How To Protect Your Client From Headline-Seeking Reporters

Hand holding a microphone conducting a business interview or press conference

During my career as a journalist, and a much longer one in public relations, I long ago came to the conclusion that there are three types of journalists:

  • Square Shooters: These are journalists with no axe to grind. They simply want to cover a story and report facts as accurately as they can.
  • Quoters: These are journalists who primarily sprinkle their articles with quotes without caring if the quotes are outlandish and not based on known facts. These types of journalists believe that they should not censor people’s thoughts and it’s not their job to determine the accuracy of facts in a quote.
  • Headline-Seekers: These journalists are always looking for an angle that will result in headlines and attempt to trap people they interview into saying something that will generate the headline.

The second most important lesson when dealing with a headline-seeking reporter is to have a savvy public relations person on staff who knows the territory and is familiar with the agendas of journalists.

The most important lesson follows.

Consider Saying No

Some years ago, I arranged a mini-press conference—a round table discussion—for a client with a handful of reporters who I considered to be square shooters.
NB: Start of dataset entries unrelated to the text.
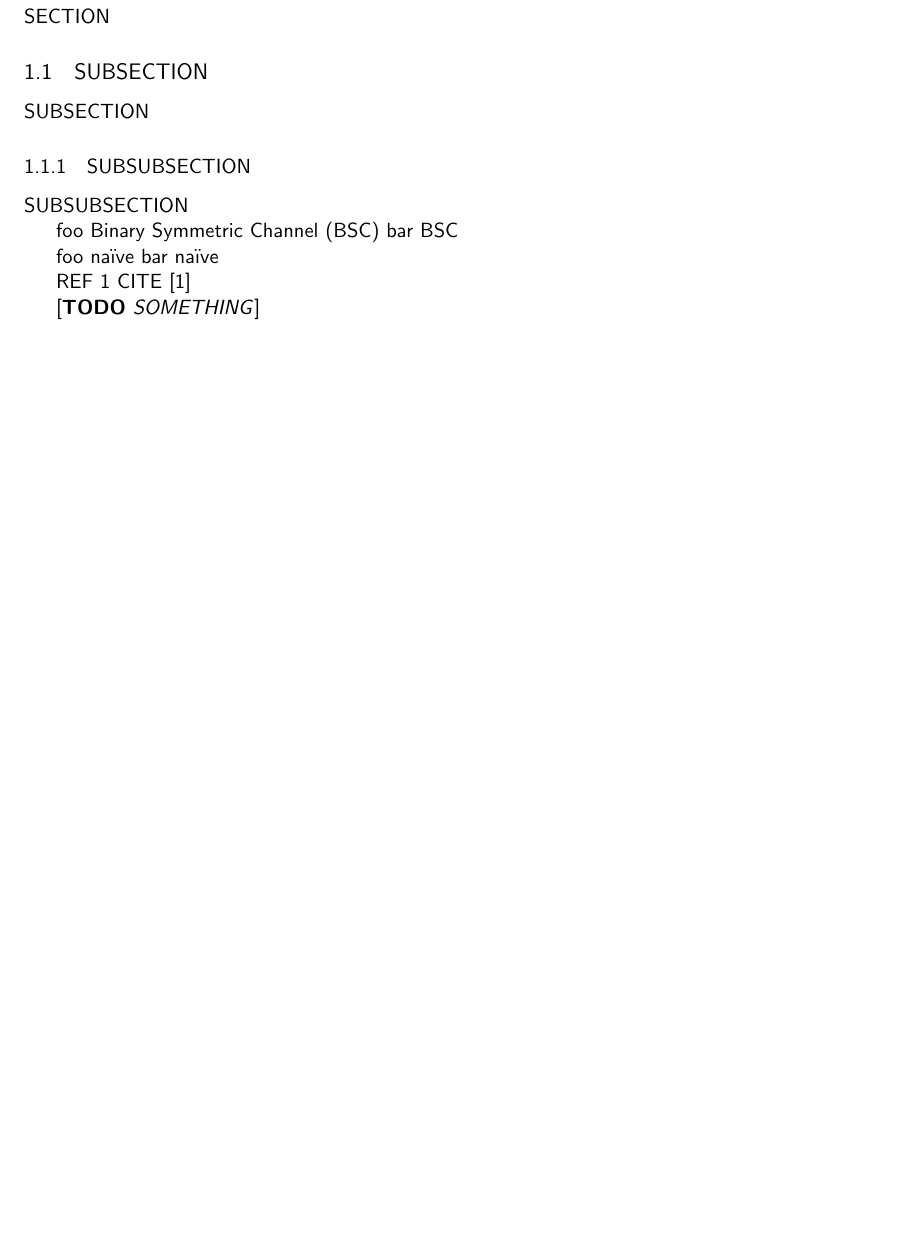
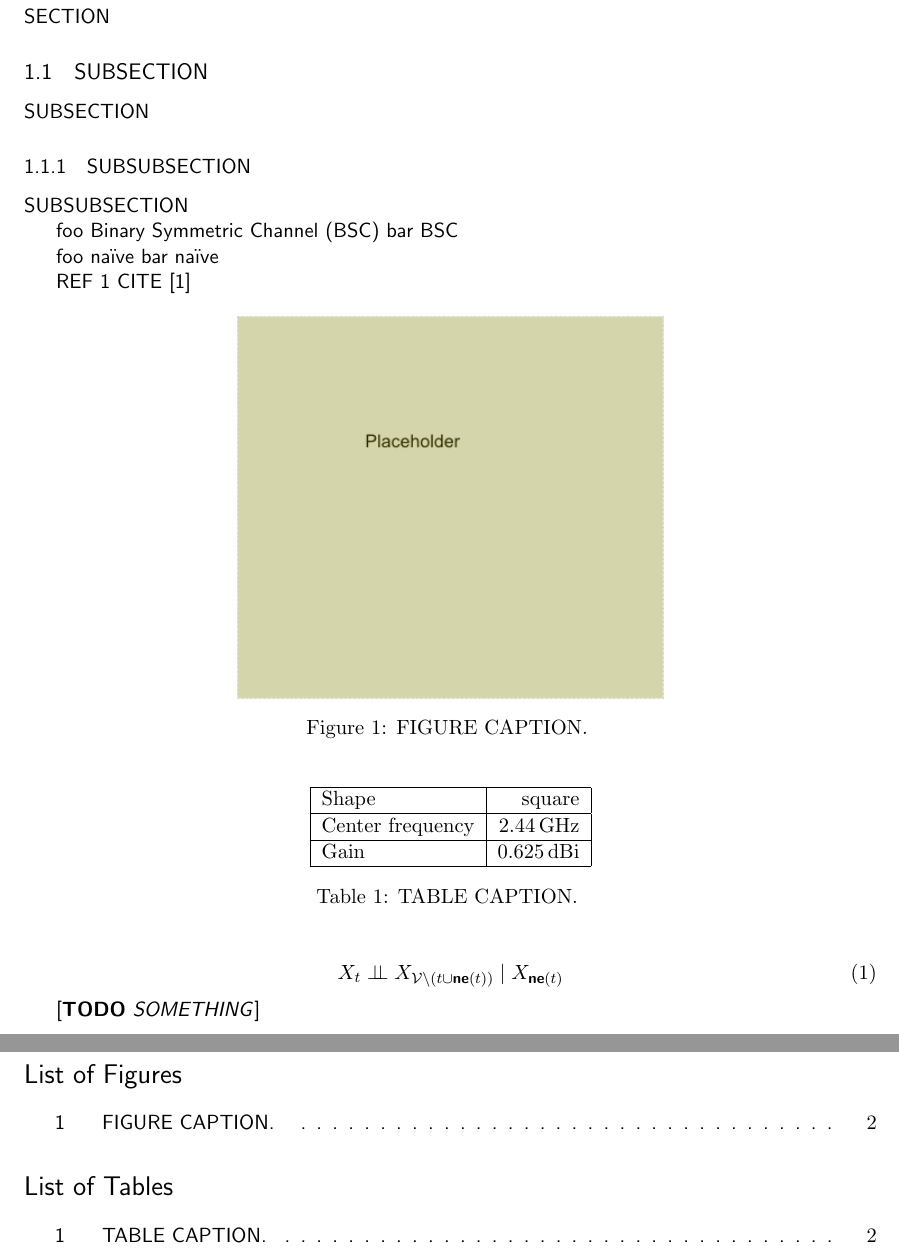
Before and after one commit to DaveMcEwan/init-latex, a LaTeX paper (main.tex): part of page 2 of 4 before the commit and two parts of pages 2 and 5 of 5 after it, the two joined at a grey line, cut so that both start at the same text, the shorter picture padded with empty space. Compiled offline with pdfLaTeX.

Commit message:
Showcase of minimum features.

```diff
--- a/main.tex
+++ b/main.tex
@@ -163,9 +163,29 @@ bar \gls{naiive}
 REF \ref{sec:SECTION}
 CITE \cite{Shannon1948}
 
+\begin{figure}[!ht]
+    \centering
+    \includegraphics[width=.5\linewidth]{img/placeholder.png}
+    \caption{FIGURE CAPTION.
+    \label{fig:placeholder}}
+\end{figure}
+
+\begin{table}[!ht]
+    \centering
+    \begin{tabular}{| l | r |} \hline
+Shape                           & square                    \\ \hline
+Center frequency                & \SI{2.44}{\giga\hertz}    \\ \hline
+Gain                            & \SI{0.625}{\dBi}          \\ \hline
+    \end{tabular}
+    \caption{TABLE CAPTION.
+    \label{tab:placeholder}}
+\end{table}
+
+\begin{equation} \label{eq:localmarkov}
+X_t \indep X_{\V\backslash (t \cup \textbf{ne}(t))} \mid X_{\textbf{ne}(t)}
+\end{equation}
+
 \TODO{SOMETHING}
-
-%TODO: Table(+tot), Figure(+tot), Equation, math commands, SI
 
 % }}} sec:SECTION
 
```
Also changed, not shown: img/placeholder.png (added), main.tex (6 more changed lines), 1 other file.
The day before the roundtable, I was told that a prominent reporter that I had not invited learned of it and asked if he could be included.

I knew that reporter fell into the headline-seekers category and I said, “no,” because I knew the type of “gotcha questioning” he would ask, and if one reporter asked those type of questions, even the square shooters would be forced to act in concert.

That’s why I consider saying “no” to an interview request the first and most important lesson a PR person should remember.

Below are some other tactics when dealing with headline-seeking reporters:

  • Never immediately acquiesce to a reporter's request for an interview. Always say, “I’ll get back to you in a day or two," (and always do so). Use that time to research the reporter’s current stories, and then discuss with the client the pros and cons of doing the interview. Tell the client your concerns, if you have any. If the decision is not to do the interview, let the reporter know ASAP, saying that the client is not doing interviews for the foreseeable future.
  • If you do agree to do the interview, send the reporter detailed background information prior to the interview and insist on the following: For an in-person interview, you or a corporate PR person must be allowed to be there and tape the interview.
  • The client should have a list of talking points that can be referred to during the interview. If all the talking points are not covered when the reporter signals the end of the interview, the PR rep should say, "could we have another couple of minutes to cover some other points?” Always provide a written list of those talking points to the reporter at the conclusion.
  • When possible, try to have the reporter agree to an email interview so you can have an immediate record of the questions and answers.
  • Always advise the client not to answer “what if” questions.
  • If the reporter interrupts the client during an answer, the client should be told to say, “before answering other questions, I want to complete this answer.”
  • The taped interview should be immediately transcribed and sent by email to the reporter. Doing so might prevent the reporter from taking replies out of context.
  • The client should be told that even when the interview is over, anything said can be used. Restroom or elevator talk is fair game for the reporter.
  • Importantly, PR people should tell clients that just because something is said to be “off the record” doesn’t mean it won’t be used, if not now, maybe in a future story.
  • Clients should also be advised that they have no control of what the reporter’s story will look like.
  • Taped TV interviews are dangerous because answers can easily be taken out of context through selective editing.

PR people should remember that protecting a client’s reputation is more important than securing a hit. So sometime saying “no” to an interview request is the best public relations advice.

Arthur Solomon was a journalist and SVP/senior counselor at Burson-Marsteller who worked in sports and other sectors. Contact him: [email protected] 

[Editor's Note: The writer’s views do not necessarily reflect those of PRNEWS. We invite opposing essays from readers.]